- NEVER refuel when the engine is running or hot. Always let the engine cool down for at least 30 minutes before refueling it.
- NEVER pull the mower backward towards you.
- When mowing a hill, always mow it across and NEVER up and down. If you mow a mountain up and down, there are chances that your lawnmower will roll back onto your feet or your feet slipping under the mower.
- NEVER leave the lawnmower unattended
- NEVER mow the wet lawn or mow during the rainy season when using an electric mower
- Always ensure that all four wheels of the mower are grounded.
- Always check the oil level after 4 hours of usage.
- Change the oil after the mower has been used for fifty or more hours.
- Change the spark plug after 90 hours of usage.
- Do NOT put your hands/feet under the deck of your lawnmower.
- NEVER tamper with the mower’s safety controls

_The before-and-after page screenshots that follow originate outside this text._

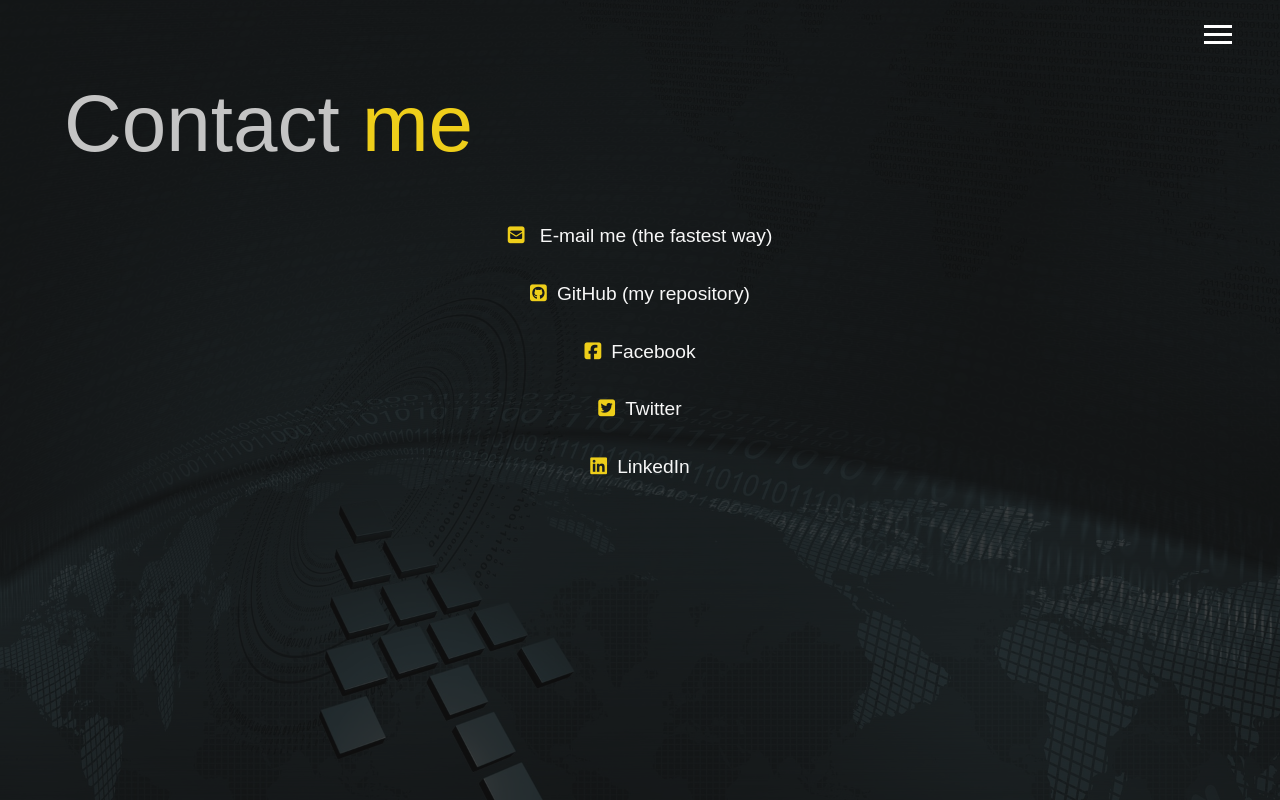
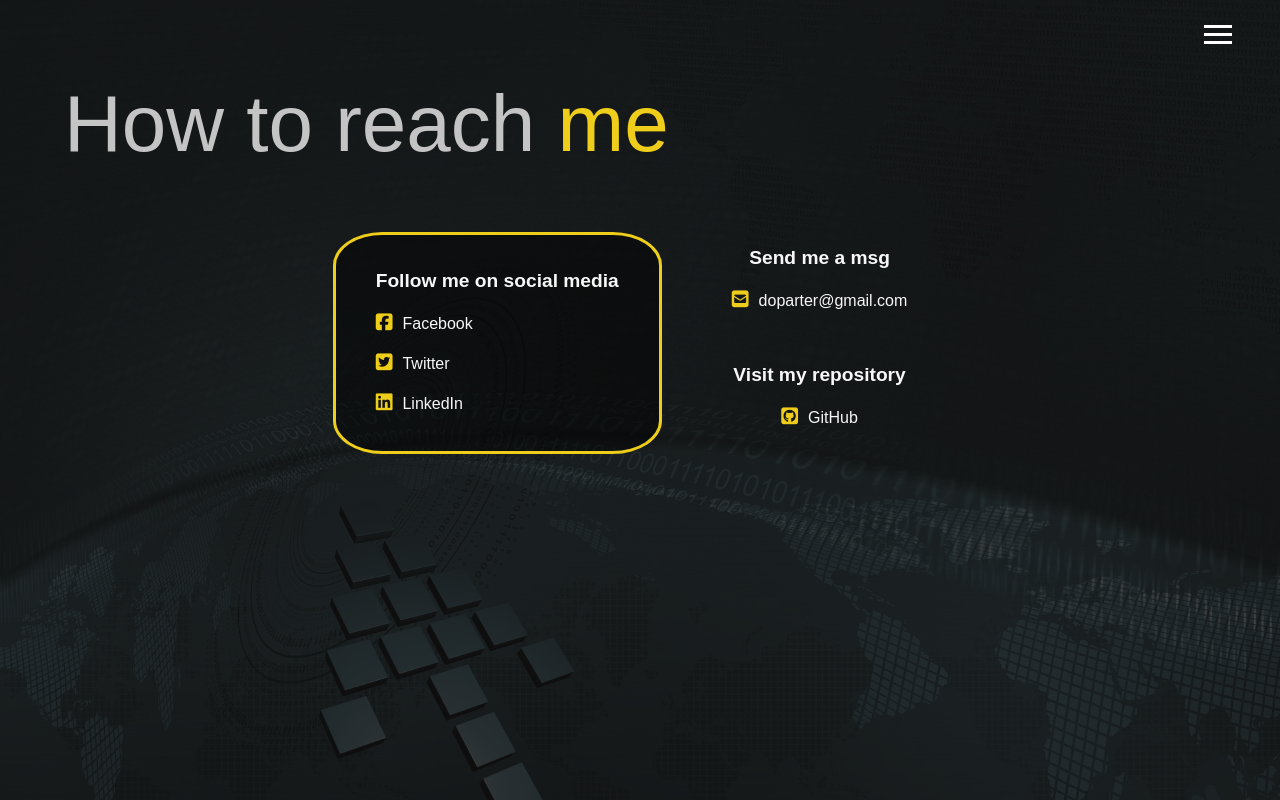
Before and after one commit to grombor/grombor.github.io, a plain HTML site: page contact.html in a window 1280 px wide. Drawn offline with Linux system fonts and the light colour scheme.

Commit message:
reworked contact-site

```diff
--- a/contact.html
+++ b/contact.html
@@ -39,14 +39,22 @@
   </header>
   <main id="about">
     <section id="contact">
-      <h1 class="lg-heading" id="contact-me">Contact <span class="text-secondary">me</span></h1>
-      <div class="boxes">
-        <div class="icons" id="contact-icons">
-          <a href="mailto:doparteru@gmail.com"><i class="fas fa-envelope-square"></i> E-mail me (the fastest way)</a>
-            <a href="https://github.com/grombor/"><i class="fab fa-github-square fa-2x"></i>GitHub (my repository)</a>
-            <a href="https://www.facebook.com/esmeregilda.kaczmarska"><i class="fab fa-facebook-square fa-2x"></i>Facebook</a>
-            <a href="https://twitter.com/jangrombor"><i class="fab fa-twitter-square fa-2x"></i>Twitter</a>
-            <a href="https://www.linkedin.com/in/kamil-marchel-82926313b/"><i class="fab fa-linkedin fa-2x"></i>LinkedIn</a>
+      <h1 class="lg-heading" id="contact-me">How to reach <span class="text-secondary">me</span>
+      </h1>
+      <div class="contact-info">
+        <div class="social-media">
+          <h4>Follow me on social media</h4>
+          <a href="https://www.facebook.com/esmeregilda.kaczmarska"><i
+              class="fab fa-facebook-square"></i>Facebook</a>
+          <a href="https://twitter.com/jangrombor"><i class="fab fa-twitter-square"></i>Twitter</a>
+          <a href="https://www.linkedin.com/in/kamil-marchel-82926313b/"><i
+              class="fab fa-linkedin"></i>LinkedIn</a>
+        </div>
+        <div class="contact-me">
+          <h4>Send me a msg</h4>
+          <a href="mailto:doparteru@gmail.com"><i class="fas fa-envelope-square"></i>doparter@gmail.com</a>
+          <h4>Visit my repository</h4>
+          <a href="https://github.com/grombor/"><i class="fab fa-github-square"></i>GitHub</a>
         </div>
       </div>
     </section>
--- a/css/main.css
+++ b/css/main.css
@@ -359,26 +359,40 @@ footer,
       color: #eece1a;
       transition: all 0.5s; }
 
-.boxes {
-  line-height: 1.5rem;
-  font-size: 1.2rem;
-  text-align: center;
-  padding-bottom: 3rem; }
-  .boxes > div {
-    display: block;
-    padding: .5rem 3rem; }
-
-#contact-icons {
-  color: #f7f7f7;
-  padding-top: 1rem;
-  transition: all 0.5s; }
-  #contact-icons a {
-    display: block;
-    margin-bottom: 1rem; }
-    #contact-icons a i {
-      margin-right: 10px;
-      font-size: 1em;
-      color: #eece1a; }
+.contact-info {
+  display: grid;
+  grid-gap: 30px;
+  padding: 3rem 0;
+  justify-content: center;
+  align-content: center;
+  grid-template-areas: 'social contact'; }
+  .contact-info .contact-me {
+    grid-area: contact;
+    text-align: center;
+    padding: 1rem;
+    padding: .5rem 2.5rem; }
+    .contact-info .contact-me h4 {
+      margin-top: 0.25rem; }
+    .contact-info .contact-me h4:nth-child(3) {
+      margin-top: 3rem; }
+  .contact-info .social-media {
+    grid-area: social;
+    background-color: rgba(0, 0, 0, 0.45);
+    border: 3px solid #eece1a;
+    border-radius: 15%;
+    color: #262626;
+    padding: .5rem 2.5rem; }
+  .contact-info h4 {
+    color: #f7f7f7;
+    margin-top: 1.5rem;
+    font-size: 1.2rem; }
+  .contact-info a {
+    display: inherit;
+    margin: 1rem auto; }
+  .contact-info i {
+    color: #eece1a;
+    margin-right: 10px;
+    font-size: 1.2rem; }
 
 @media only screen and (max-width: 500px) {
   .menu-nav.show > ul {
@@ -388,6 +402,8 @@ footer,
   .portrait {
     padding: 0;
     margin-right: auto !important; }
+  #about {
+    padding: 3rem; }
   .about-info {
     margin-top: 1.5rem;
     grid-template-columns: 1fr;
@@ -411,12 +427,15 @@ footer,
   #my-work, #contact-me {
     padding-top: 0;
     margin: 0 auto 1.5rem; }
-  #contact-me {
-    margin-top: 2rem; }
-  footer {
-    margin: 0 -4rem 0; }
-  .boxes div {
-    padding: 0; } }
+  .contact-info {
+    padding-top: 1rem;
+    display: grid;
+    grid-gap: 30px;
+    grid-template-areas: 'contact' 'social'; }
+    .contact-info h4 {
+      font-size: 1rem; }
+    .contact-info a {
+      font-size: 0.9rem; } }
 
 @media only screen and (min-width: 501px) and (max-width: 768px) {
   .about-info {
@@ -424,30 +443,3 @@ footer,
     grid-template-areas: 'bioimage bio' 'job1 job1' 'job2 job3'; }
   .projects {
     grid-template-columns: repeat(2, 1fr); } }
-
-/* media Query mixins
-
-@mixin mediaSm {
-    @media only screen and (max-width: 500px) {
-        @content;
-    }
-}
-
-@mixin mediaMd {
-    @media screen and (max-width: 768px) {
-        @content;
-    }
-}
-
-@mixin mediaLg {
-    @media screen and (min-width: 769px) and (max-width: 1199px) {
-        @content;
-    }
-}
-
-@mixin mediaXl {
-    @media screen and (min-width: 1200px) {
-        @content;
-    }
-}
-*/
```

- Do NOT use a frayed extension cord.
These are some of the safety tips that can prevent injuries to you and your family. Apart from these safety tips, you need to take good care of your lawnmower. Note that every mower has a different operational manner. Therefore, get to know your mower before you purchase it.
The lawnmower blade spins roughly at a speed of 180 miles an hour which is why you need to inspect the surface before you start mowing because if you hit a rock, stone, tree branch, or any other object, it will come out flying at the same speed. This can cause severe damage to you as well as those around you. It would help if you regularly took your lawnmower’s casing off to clean off all the dust, dirt, debris, and dry grass built up inside it.
Similarly, if you are injured while mowing the land, seek medical help at once. No matter how small, never overlook these injuries. Upon injury, clean the wound with soap and water to wipe out the bacteria present on the wound. Wrap it up with a bandage and get yourself to the nearest emergency room as soon as possible. Smaller injuries, if overlooked, can lead to fatal injuries that can often lead to multiple amputations. Always clean the blade once the job is done and disconnect the spark plug.
The Bottom Line
We hope our article was able to cover every possible cause why a lawn mower catches. Every year, countless people are fatally injured in lawn mower accidents. And a majority of these accidents are caused because of the owner’s negligence towards mower safety. Though many take it lightly, a lawnmower must be handled with caution, especially if there are children in the house.
Every lawnmower has a different operating procedure. Therefore, ensure that you thoroughly read the safety manual whenever buying a new mower. To keep yourself, your loved ones, and your precious property safe and secure, you must always be very careful and extra attentive while operating any lawnmower.